(Itemized modification records)

%%

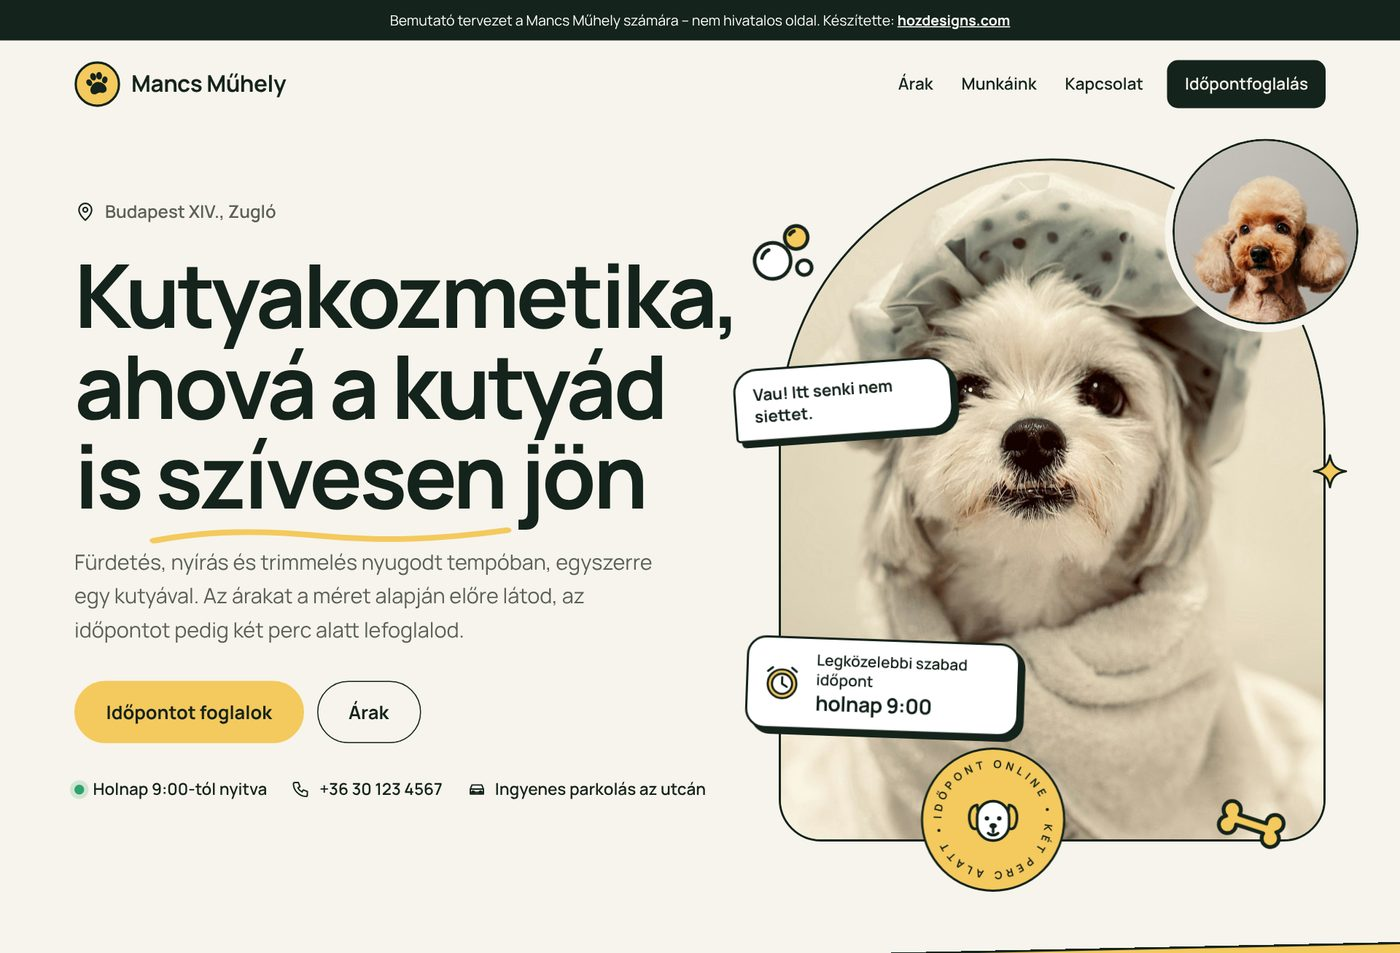
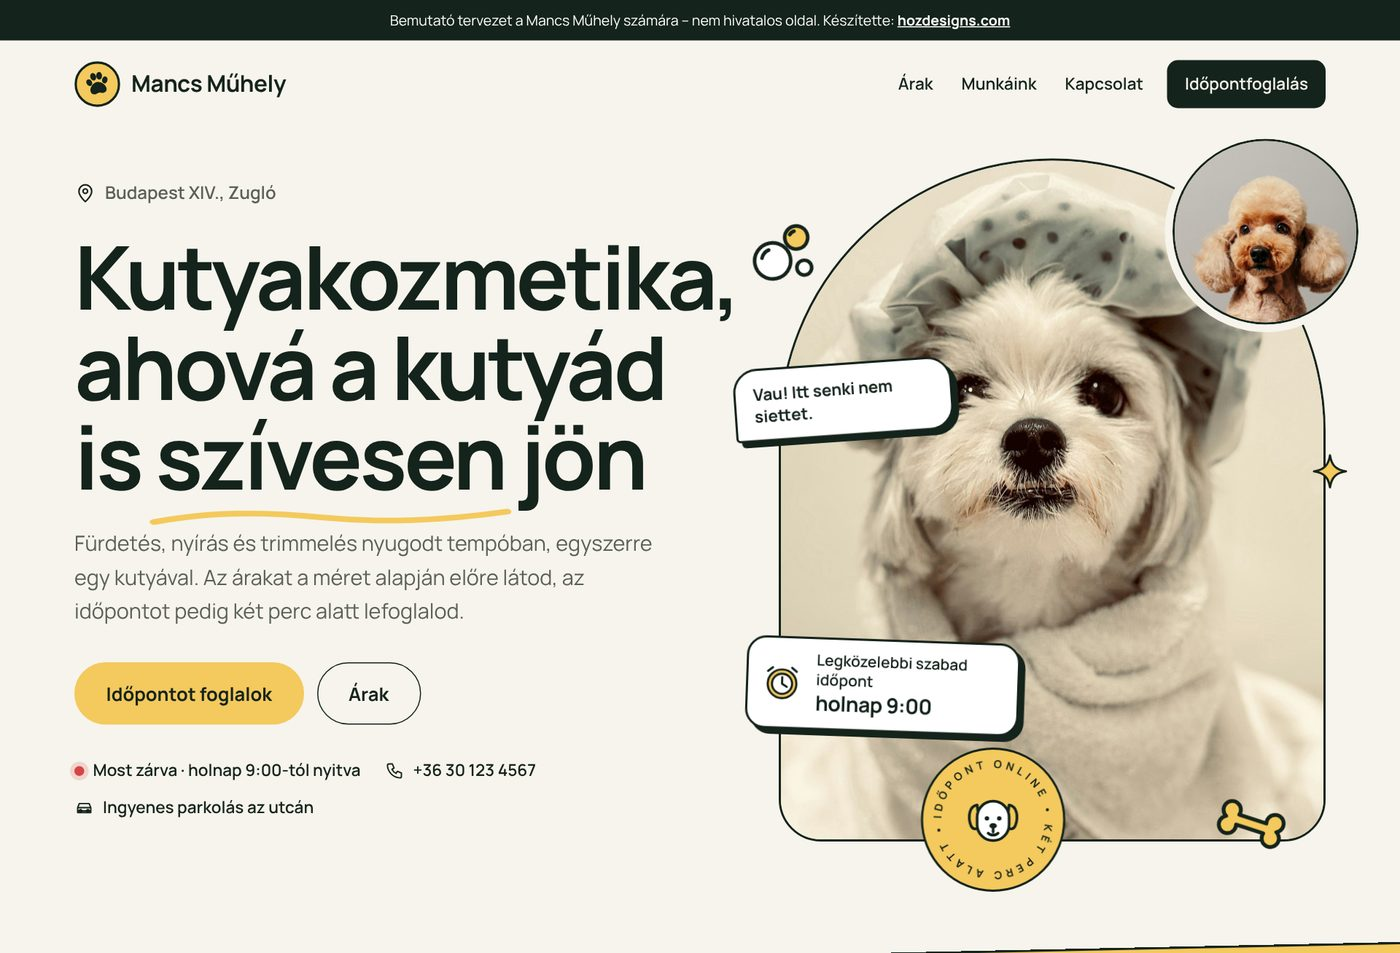
Nyitva-jelző: zárva piros pötty és 'Most zárva · … -tól nyitva'; kutyás mobil nyitóblokk
Claude-Session: https://claude.ai/code/session_016Run1nACTgNtgLbjaBZxC9

Changed region(s): [[0.0307, 0.1826, 0.5221, 0.852]]

diff --git a/minta/teszt-kutyakozmetika/index.html b/minta/teszt-kutyakozmetika/index.html
@@ -143,6 +143,7 @@ footer b{color:var(--ink)}
   .brand{font-size:18px}
 }
 .brand .mark{width:42px;height:42px;flex:none;transition:transform .35s cubic-bezier(.3,1.6,.5,1)}.brand:hover .mark{transform:rotate(-12deg) scale(1.06)}
+.dot.off{background:#D64545;box-shadow:0 0 0 4px rgba(214,69,69,.18)}
 /* kutyakozmetika */
 :root{--rb:999px}
 .hero{display:grid;grid-template-columns:minmax(0,1.08fr) minmax(0,.92fr);gap:56px;align-items:center;padding-top:28px;padding-bottom:72px}
@@ -738,10 +739,10 @@ var HZ = (function () {
     var h = D.hours; if (!h) return null; var n = new Date(), i = (n.getDay() + 6) % 7, t = h[i], m = n.getHours() * 60 + n.getMinutes();
     var row = $$('.hours tr')[i]; if (row) row.classList.add('now');
     if (t && m >= hm(t[0]) && m < hm(t[1])) return 'Most nyitva, ' + t[1] + '-ig';
-    for (var k = (t && m < hm(t[0])) ? 0 : 1; k < 8; k++) { var j = (i + k) % 7; if (h[j]) return (k === 0 ? 'Ma ' : k === 1 ? 'Holnap ' : DAY[(j + 1) % 7].replace(/^./, function (c) { return c.toUpperCase() }) + ' ') + h[j][0] + '-tól nyitva' }
+    for (var k = (t && m < hm(t[0])) ? 0 : 1; k < 8; k++) { var j = (i + k) % 7; if (h[j]) return 'Most zárva · ' + (k === 0 ? 'ma ' : k === 1 ? 'holnap ' : DAY[(j + 1) % 7] + ' ') + h[j][0] + '-tól nyitva' }
     return null;
   }
-  var st = openNow(); $$('[data-open]').forEach(function (e) { if (st) e.textContent = st; else e.hidden = true });
+  var st = openNow(); $$('[data-open]').forEach(function (e) { if (st) { e.textContent = st; var d = e.parentNode.querySelector('.dot'); if (d) d.classList.toggle('off', st.indexOf('Most nyitva') !== 0) } else e.hidden = true });
 
   /* térkép: külső beágyazás csak kattintásra (addig nincs Google-kérés) */
   document.addEventListener('click', function (e) {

%%

EXERCISE INSTRUCTIONS → Every line above should be output exactly, except for the pictures.

EXERCISE RESULT →
Nyitva-jelző: zárva piros pötty és 'Most zárva · … -tól nyitva'; kutyás mobil nyitóblokk
Claude-Session: https://claude.ai/code/session_016Run1nACTgNtgLbjaBZxC9

Changed region(s): [[0.0307, 0.1826, 0.5221, 0.852]]

diff --git a/minta/teszt-kutyakozmetika/index.html b/minta/teszt-kutyakozmetika/index.html
@@ -143,6 +143,7 @@ footer b{color:var(--ink)}
   .brand{font-size:18px}
 }
 .brand .mark{width:42px;height:42px;flex:none;transition:transform .35s cubic-bezier(.3,1.6,.5,1)}.brand:hover .mark{transform:rotate(-12deg) scale(1.06)}
+.dot.off{background:#D64545;box-shadow:0 0 0 4px rgba(214,69,69,.18)}
 /* kutyakozmetika */
 :root{--rb:999px}
 .hero{display:grid;grid-template-columns:minmax(0,1.08fr) minmax(0,.92fr);gap:56px;align-items:center;padding-top:28px;padding-bottom:72px}
@@ -738,10 +739,10 @@ var HZ = (function () {
     var h = D.hours; if (!h) return null; var n = new Date(), i = (n.getDay() + 6) % 7, t = h[i], m = n.getHours() * 60 + n.getMinutes();
     var row = $$('.hours tr')[i]; if (row) row.classList.add('now');
     if (t && m >= hm(t[0]) && m < hm(t[1])) return 'Most nyitva, ' + t[1] + '-ig';
-    for (var k = (t && m < hm(t[0])) ? 0 : 1; k < 8; k++) { var j = (i + k) % 7; if (h[j]) return (k === 0 ? 'Ma ' : k === 1 ? 'Holnap ' : DAY[(j + 1) % 7].replace(/^./, function (c) { return c.toUpperCase() }) + ' ') + h[j][0] + '-tól nyitva' }
+    for (var k = (t && m < hm(t[0])) ? 0 : 1; k < 8; k++) { var j = (i + k) % 7; if (h[j]) return 'Most zárva · ' + (k === 0 ? 'ma ' : k === 1 ? 'holnap ' : DAY[(j + 1) % 7] + ' ') + h[j][0] + '-tól nyitva' }
     return null;
   }
-  var st = openNow(); $$('[data-open]').forEach(function (e) { if (st) e.textContent = st; else e.hidden = true });
+  var st = openNow(); $$('[data-open]').forEach(function (e) { if (st) { e.textContent = st; var d = e.parentNode.querySelector('.dot'); if (d) d.classList.toggle('off', st.indexOf('Most nyitva') !== 0) } else e.hidden = true });
 
   /* térkép: külső beágyazás csak kattintásra (addig nincs Google-kérés) */
   document.addEventListener('click', function (e) {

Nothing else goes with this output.